The age of volcanic rocks and ash can be determined by measuring the proportions of argon (in the form of argon-40) and radioactive potassium within them.Each volcanic eruption produces a new deposit of ash and rock.The technique can, however, provide the relative ages of bones from the same site.Most fossils are found in sedimentary rocks deposited in layers.Knowing when a dinosaur or other animal lived is important because it helps us place them on the evolutionary family tree.Accurate dates also allow us to create sequences of evolutionary change and work out when species appeared or became extinct. These are: Where possible, several different methods are used and each method is repeated to confirm the results obtained and improve accuracy.Argon is gas that gradually builds up within rocks from the decay of radioactive potassium.
During this process the pieces of the atom move apart at high speed, causing damage to the rock or mineral.
The level of nitrogen gradually reduces as the bone decays.
Absolute dating is not possible with this method because the rate at which the nitrogen content declines depends on the surrounding temperature, moisture, soil chemicals and bacteria.
Sedimentary rocks are rarely useful for dating because they are made up of bits of older rocks.
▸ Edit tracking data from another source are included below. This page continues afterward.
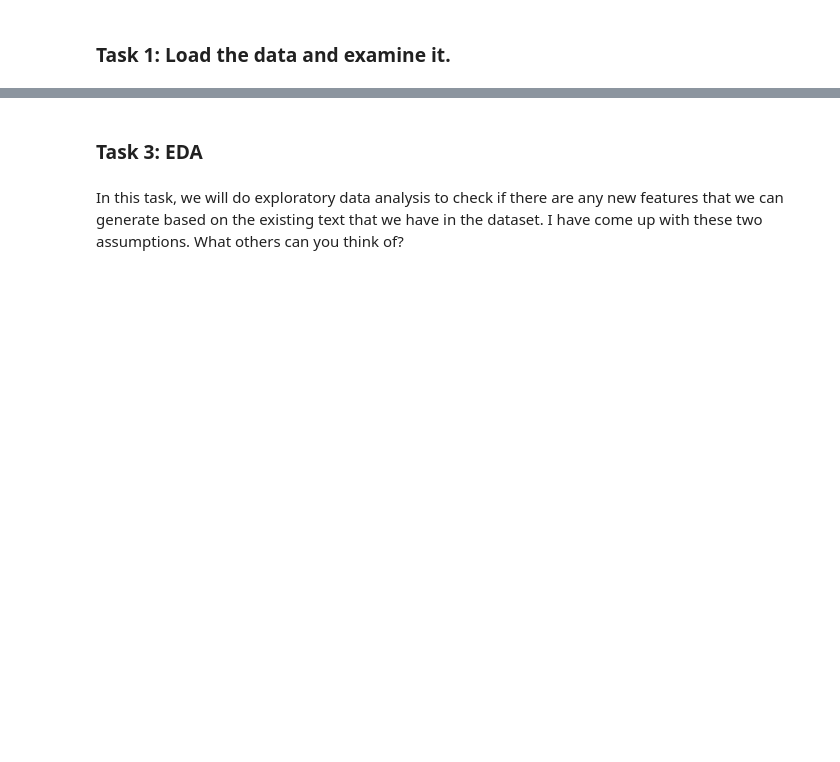
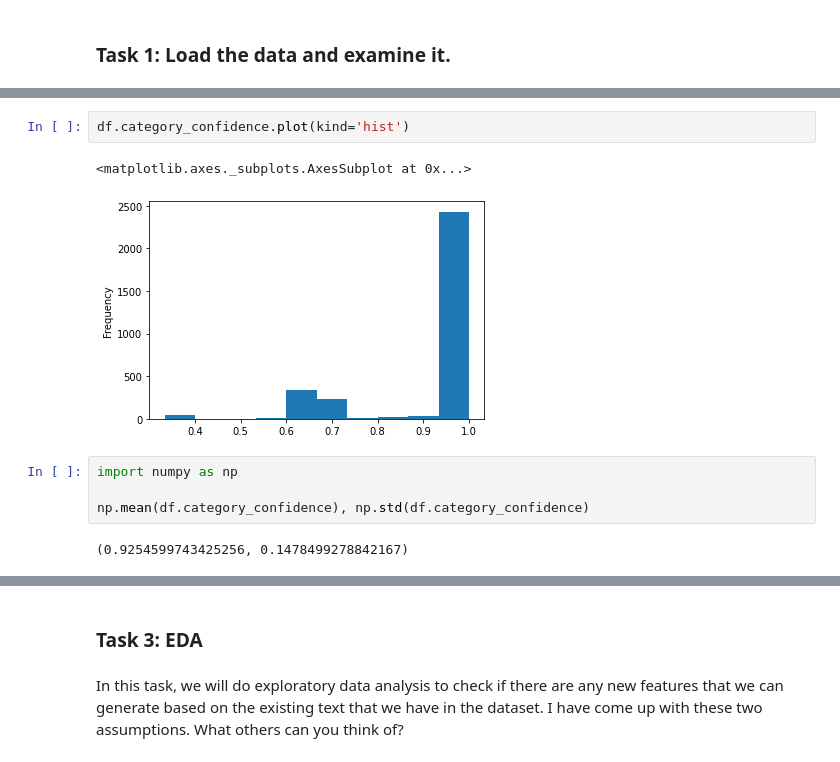
Before and after one commit to gumdropsteve/special_topics_week, a Jupyter notebook: day_05/nlp_pipelines.ipynb, the cells around one changed output, grey strips where cells are left out. Drawn from its saved outputs; the diff is of its cells as text; blank space fills up the shorter version.

```diff
--- a/day_05/nlp_pipelines.ipynb
+++ b/day_05/nlp_pipelines.ipynb
@@ -30,0 +126,11 @@ You can download the dataset from [here](https://data.world/crowdflower/corporat
+# %%
+df.category_confidence.plot(kind='hist')
+# %% [output]
+<matplotlib.axes._subplots.AxesSubplot at 0x...>
+[figure, added]
+# %%
+import numpy as np
+
+np.mean(df.category_confidence), np.std(df.category_confidence)
+# %% [output]
+(0.9254599743425256, 0.1478499278842167)
```
Also changed, not shown: parts of 49 cells of this notebook.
Uranium is present in many different rocks and minerals, usually in the form of uranium-238.